Sessions and speakers provided to us today are:
- “Responding to the need for remote learning in Uganda: Lessons learned and building back better”: Emily Goulborn and Daniel Omaya, Promoting Equality in African Schools
- “Insights from case studies and research with schools during lockdown”: Sam Derby, Oriel Square Publishing and Strategy
- “Panel discussion: EdTech that works; lessons from edtech suppliers and the classroom”: Dan Sandhu of Sparx
- “Opportunities and challenges for teachers and students in the post-lockdown classroom”: Rob Chambers of the Astrea Academy Trust and St. Ivo Academy
Research and Scholarly Forum
June 10, 09:30 to 13:00 BST (08:30 to 12:00 GMT / 4:30 to 7 a.m. ET)
Ticket price: £75 (US$105.75)
This year’s conference program is devised to “explore the realities of open access with the theme ‘Shared Vision? Shared Destiny? How Open Are We?'”
The conference will be chaired by Alicia Wise from Information Power. Wise has created the program and is to be joined by Steven Inchcoombe, chief publishing and solutions officer at Springer Nature.
David Sweeney, executive chair at Research England and Sudeshna Sarkar, professor at the Indian Institute of Technology Kharagpur are to give keynote addresses.
Speakers are to include:
- Robert Kiley, head of open research at Wellcome Trust
- Vanessa Proudman, director at SPARC Europe
- Rod Cookson, managing director at IWA Publishing
- Diana Chan, library director at the Hong Kong University of Science & Technology

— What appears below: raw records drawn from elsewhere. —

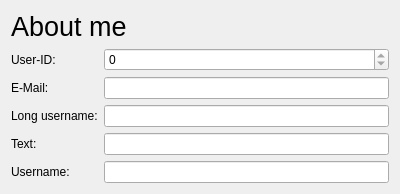
qohelet/QtZeiterfassung, file dialogs/aboutmedialog.ui: the form before one commit.
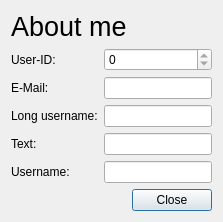
The form after the commit.

What changed in the file:
```diff
--- a/dialogs/aboutmedialog.ui
+++ b/dialogs/aboutmedialog.ui
@@ -6,8 +6,8 @@
    <rect>
     <x>0</x>
     <y>0</y>
-    <width>400</width>
-    <height>236</height>
+    <width>454</width>
+    <height>0</height>
    </rect>
   </property>
   <property name="maximumSize">
@@ -19,7 +19,7 @@
   <property name="windowTitle">
    <string>About me</string>
   </property>
-  <layout class="QVBoxLayout" name="verticalLayout" stretch="0,1">
+  <layout class="QVBoxLayout" name="verticalLayout" stretch="0,1,0">
    <item>
     <widget class="QLabel" name="labelTitle">
      <property name="font">
@@ -124,6 +124,13 @@
      </item>
     </layout>
    </item>
+   <item>
+    <widget class="QDialogButtonBox" name="buttonBox">
+     <property name="standardButtons">
+      <set>QDialogButtonBox::Close</set>
+     </property>
+    </widget>
+   </item>
   </layout>
  </widget>
  <resources/>
```
Left out of the diff: 19 changed lines with no effect on the pictures.
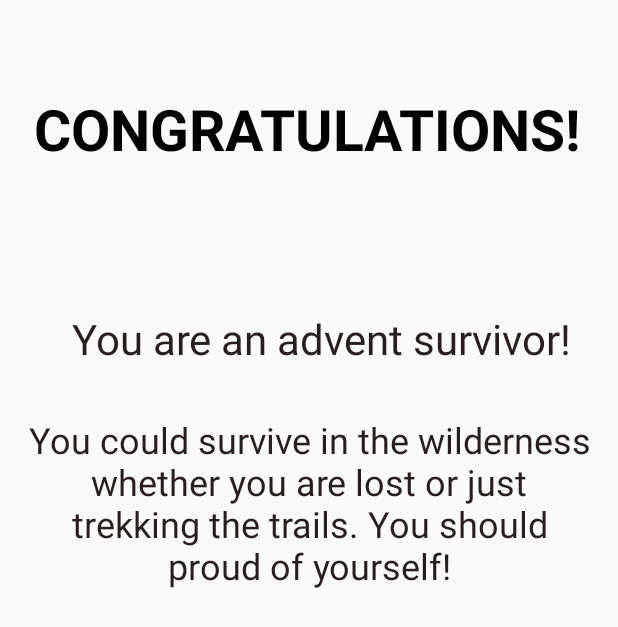
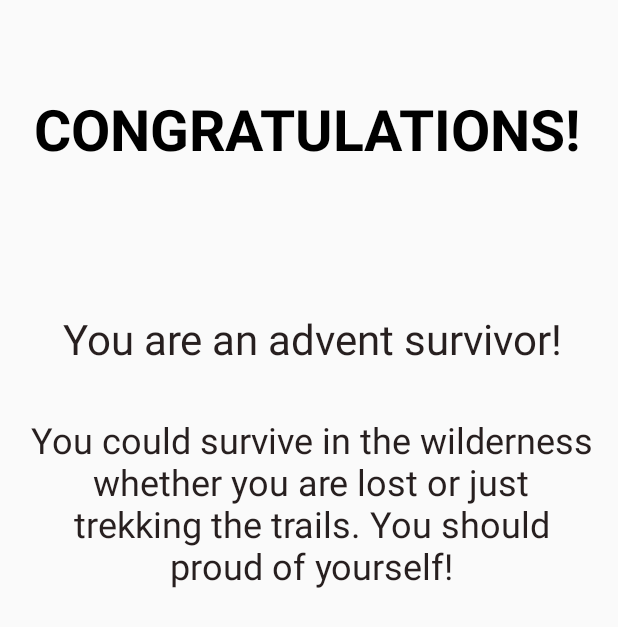
Before and after one commit to itc165-android-app-dev/HypoSurvivor, an Android app: the FinalScreenFrag screen opened directly, with no data from a screen before it, on a phone screen of 412 x 824 dp. Shown: the top 627 px of the screen. Run offline under Robolectric (Android 15) with nearby library versions, the phone set to English and light mode, and no system bars.

Commit message:
Name reading and constraint

```diff
--- a/app/src/main/java/com/example/hypo_survivor/FinalScreenFrag.java
+++ b/app/src/main/java/com/example/hypo_survivor/FinalScreenFrag.java
@@ -1,20 +1,13 @@
 package com.example.hypo_survivor;
 
-import android.content.Context;
-import android.content.Intent;
 import android.content.SharedPreferences;
-import android.net.Uri;
 import android.os.Bundle;
-import android.support.v4.app.Fragment;
 import android.support.v7.app.AppCompatActivity;
-import android.view.LayoutInflater;
-import android.view.View;
-import android.view.ViewGroup;
 import android.widget.TextView;
 
 
 
-public class FinalScreenFrag extends AppCompatActivity {
+public class FinalScreenFrag extends MainActivity{
     public static SharedPreferences savedValues;
 
     @Override
@@ -23,11 +16,10 @@ public class FinalScreenFrag extends AppCompatActivity {
         setContentView(R.layout.fragment_final_screen);
 
         // Get the Intent that started this activity and extract the string
-        Intent intent = getIntent();
-        String message = intent.getStringExtra(MainActivity.EXTRA_MESSAGE);
+
 
         // Capture the layout's TextView and set the string as its text
-        TextView username = findViewById(R.id.userName);
-        username.setText(message);
+        TextView userName1 = findViewById(R.id.userName);
+       userName1.setText(userName);
     }
 }
--- a/app/src/main/java/com/example/hypo_survivor/QuestionActivity.java
+++ b/app/src/main/java/com/example/hypo_survivor/QuestionActivity.java
@@ -76,8 +76,8 @@ public class QuestionActivity extends AppCompatActivity {
 
     private void lastQuestion(){
         if(mQuestionNumber==mQuestionLibrary.getLength() ) {
-            Intent intent = getIntent();
-            String message = intent.getStringExtra(MainActivity.EXTRA_MESSAGE);
+           // Intent intent = getIntent();
+            //String message = intent.getStringExtra(MainActivity.EXTRA_MESSAGE);
             startActivity(new Intent(QuestionActivity.this, FinalScreenFrag.class));
         }
     }
--- a/app/src/main/res/layout/activity_main.xml
+++ b/app/src/main/res/layout/activity_main.xml
@@ -16,7 +16,7 @@
         android:layout_marginBottom="116dp"
         android:background="#005F03"
         android:clickable="true"
-        android:onClick="onClick"
+        android:onClick="sendMessage"
         android:shadowColor="#020000"
         android:shadowDx="10"
         android:shadowDy="10"
--- a/app/src/main/res/layout/fragment_final_screen.xml
+++ b/app/src/main/res/layout/fragment_final_screen.xml
@@ -26,14 +26,16 @@
 
     <TextView
         android:id="@+id/userName"
-        android:layout_width="379dp"
+        android:layout_width="344dp"
         android:layout_height="39dp"
         android:layout_marginStart="8dp"
         android:layout_marginTop="28dp"
         android:layout_marginEnd="8dp"
         android:textAlignment="center"
+        android:textSize="30sp"
+        android:textStyle="bold|italic"
         app:layout_constraintEnd_toEndOf="@id/textView2"
-        app:layout_constraintHorizontal_bias="0.0"
+        app:layout_constraintHorizontal_bias="0.735"
         app:layout_constraintStart_toStartOf="parent"
         app:layout_constraintTop_toBottomOf="@+id/textView2" />
 
@@ -49,7 +51,7 @@
         android:textColor="#271F1F"
         android:textSize="28sp"
         app:layout_constraintEnd_toEndOf="parent"
-        app:layout_constraintHorizontal_bias="1.0"
+        app:layout_constraintHorizontal_bias="0.625"
         app:layout_constraintStart_toStartOf="parent"
         app:layout_constraintTop_toBottomOf="@id/userName" />
 
@@ -67,6 +69,7 @@
         android:textSize="24sp"
         app:layout_constraintBottom_toBottomOf="parent"
         app:layout_constraintEnd_toEndOf="parent"
+        app:layout_constraintHorizontal_bias="0.571"
         app:layout_constraintStart_toStartOf="parent"
         app:layout_constraintTop_toBottomOf="@+id/textView6"
         app:layout_constraintVertical_bias="0.06" />
--- a/app/src/main/res/values/strings.xml
+++ b/app/src/main/res/values/strings.xml
@@ -6,11 +6,11 @@
     <string name="congrat">CONGRATULATIONS!</string>
     <string name="surv">You are an advent survivor!</string>
     <string name="surv1">You could survive in the wilderness whether you are lost or just trekking the trails. You should proud of yourself!</string>
-    <string name="user">Enter Your Name Here</string>
+    <string name="user">Enter your name</string>
 
 
     <!-- TODO: Remove or change this placeholder text -->
     <string name="hello_blank_fragment">Hello blank fragment</string>
-    <string name="textview">\@+id/userName</string>
+    <string name="uName"></string>
     <string name="todo">TODO</string>
 </resources>
```
Also changed, not shown: app/src/main/java/com/example/hypo_survivor/MainActivity.java (+21 -55 lines), app/src/main/java/com/example/hypo_survivor/QuestionBank.java (+31 -0 lines), app/src/main/res/layout/activity_question.xml (+4 -4 lines).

Wiley is sponsoring the Research and Scholarly Publishing Forum, and Research Information is the conference’s media partner.
The Coronavirus in the United Kingdom
Concerning news today in pandemic news from the UK. Jason Douglas is writing for the Wall Street Journal from London, “The UK’s plans to cast off almost all public-health restrictions next month are in peril after a highly contagious coronavirus variant first identified in India sparked new clusters of COVID-19, highlighting the risk of outbreaks even in countries where vaccination is widespread.”
Considered by world public health experts to be a sharp warning to countries now moving fast to loosen restrictions, the news of the B.1.617.2 variant’s aggressive spread is being watched carefully. Douglas reports that more than 1,200 cases and four deaths have been linked to this variant as of May 12, and that it came into the UK, of course, among travelers from India.
“British scientists now think B.1.617.2 is more transmissible than B.1.1.7,” Douglas writes.
Emma Harrison at BBC News is echoing the North American reports within the hour of this story’s publication, writing of Boris Johnson having said today, “The Indian variant could pose ‘serious disruption’ to lockdown easing in England on 21 June.”
At this writing, the 3:20 p.m. ET Monday update (2020 GMT Wednesday) of the Johns Hopkins Coronavirus Resource Center sees 4,462,599 cases in the UK’s population of 67 million, with 127,930 fatalities. Those numbers place the market at No. 7 in the world in caseload. The UK has administered 55,836,564 vaccine doses.
More from us on the coronavirus COVID-19 pandemic is here.